_Exercise directions_
The data below should be restated word for word, with every picture omitted.

_Revision tracking records_

--------------------

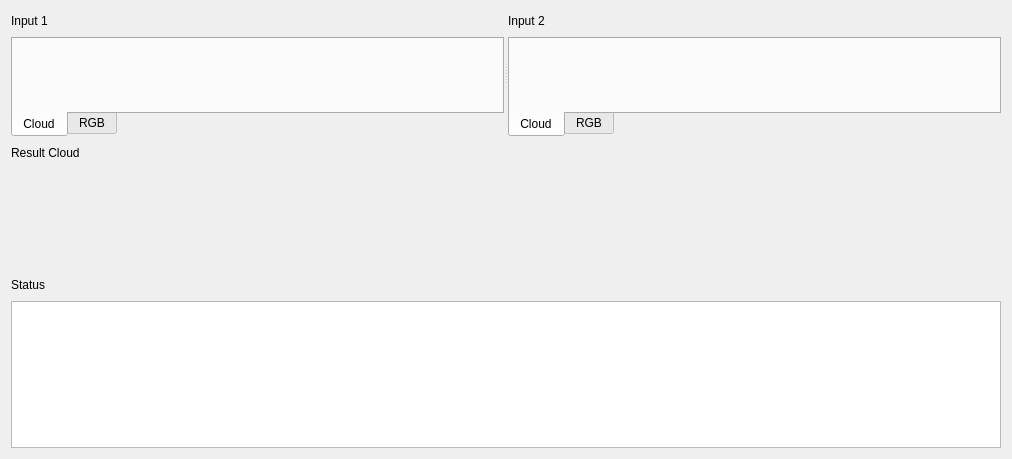
Before: the Qt Designer form gui/viewer/CViewerContainer.ui in MRPT/autocalib-sensor-extrinsics, drawn with Qt 5.
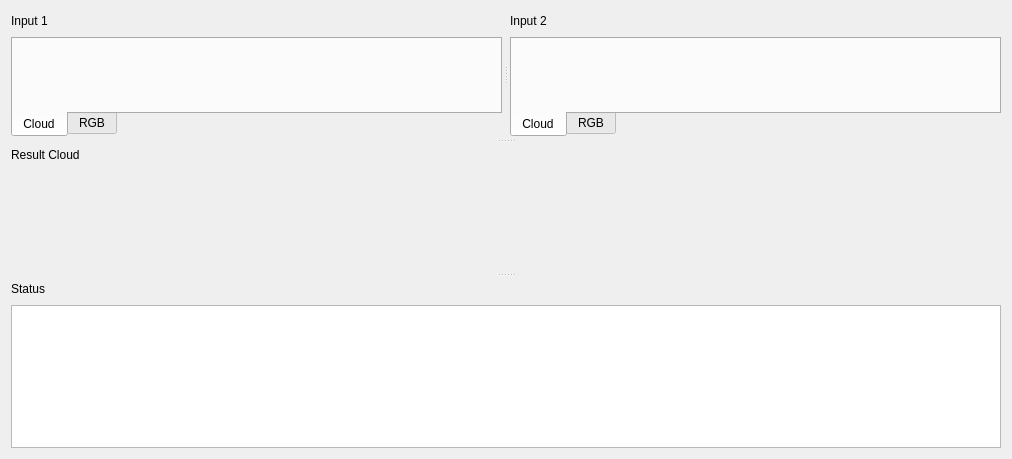
After: the same form once the commit is applied. Custom widgets are drawn as their Qt base class.

Commit message: Add observation description window

```diff
--- a/gui/viewer/CViewerContainer.ui
+++ b/gui/viewer/CViewerContainer.ui
@@ -15,10 +15,20 @@
   </property>
   <layout class="QVBoxLayout" name="verticalLayout_5">
    <item>
+    <widget class="QSplitter" name="splitter">
+     <property name="orientation">
+      <enum>Qt::Vertical</enum>
+     </property>
+     <property name="handleWidth">
+      <number>8</number>
+     </property>
     <widget class="QSplitter" name="top_splitter">
      <property name="orientation">
       <enum>Qt::Horizontal</enum>
      </property>
+      <property name="handleWidth">
+       <number>8</number>
+      </property>
      <widget class="QWidget" name="layoutWidget">
       <layout class="QVBoxLayout" name="input1_group">
        <item>
@@ -153,11 +163,10 @@
       </layout>
      </widget>
     </widget>
-   </item>
+     <widget class="QWidget" name="">
+      <layout class="QVBoxLayout" name="result_group">
    <item>
-    <layout class="QVBoxLayout" name="result_group_2">
-     <item>
-      <layout class="QHBoxLayout" name="result_label_group_2">
+        <layout class="QHBoxLayout" name="result_label_group">
        <item>
         <widget class="QLabel" name="result_label">
          <property name="text">
@@ -197,8 +206,8 @@
       </widget>
      </item>
     </layout>
-   </item>
-   <item>
+     </widget>
+     <widget class="QWidget" name="">
     <layout class="QVBoxLayout" name="status_group">
      <item>
       <layout class="QHBoxLayout" name="status_label_group">
@@ -235,6 +244,8 @@
       </widget>
      </item>
     </layout>
+     </widget>
+    </widget>
    </item>
   </layout>
  </widget>
```
Left out of the diff: 2 changed lines with no effect on the pictures. Lines whose indentation alone changed are shown as unchanged. The commit also changes 7 other files.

--------------------

_Exercise solution_
Before: the Qt Designer form gui/viewer/CViewerContainer.ui in MRPT/autocalib-sensor-extrinsics, drawn with Qt 5.
After: the same form once the commit is applied. Custom widgets are drawn as their Qt base class.

Commit message: Add observation description window

```diff
--- a/gui/viewer/CViewerContainer.ui
+++ b/gui/viewer/CViewerContainer.ui
@@ -15,10 +15,20 @@
   </property>
   <layout class="QVBoxLayout" name="verticalLayout_5">
    <item>
+    <widget class="QSplitter" name="splitter">
+     <property name="orientation">
+      <enum>Qt::Vertical</enum>
+     </property>
+     <property name="handleWidth">
+      <number>8</number>
+     </property>
     <widget class="QSplitter" name="top_splitter">
      <property name="orientation">
       <enum>Qt::Horizontal</enum>
      </property>
+      <property name="handleWidth">
+       <number>8</number>
+      </property>
      <widget class="QWidget" name="layoutWidget">
       <layout class="QVBoxLayout" name="input1_group">
        <item>
@@ -153,11 +163,10 @@
       </layout>
      </widget>
     </widget>
-   </item>
+     <widget class="QWidget" name="">
+      <layout class="QVBoxLayout" name="result_group">
    <item>
-    <layout class="QVBoxLayout" name="result_group_2">
-     <item>
-      <layout class="QHBoxLayout" name="result_label_group_2">
+        <layout class="QHBoxLayout" name="result_label_group">
        <item>
         <widget class="QLabel" name="result_label">
          <property name="text">
@@ -197,8 +206,8 @@
       </widget>
      </item>
     </layout>
-   </item>
-   <item>
+     </widget>
+     <widget class="QWidget" name="">
     <layout class="QVBoxLayout" name="status_group">
      <item>
       <layout class="QHBoxLayout" name="status_label_group">
@@ -235,6 +244,8 @@
       </widget>
      </item>
     </layout>
+     </widget>
+    </widget>
    </item>
   </layout>
  </widget>
```
Left out of the diff: 2 changed lines with no effect on the pictures. Lines whose indentation alone changed are shown as unchanged. The commit also changes 7 other files.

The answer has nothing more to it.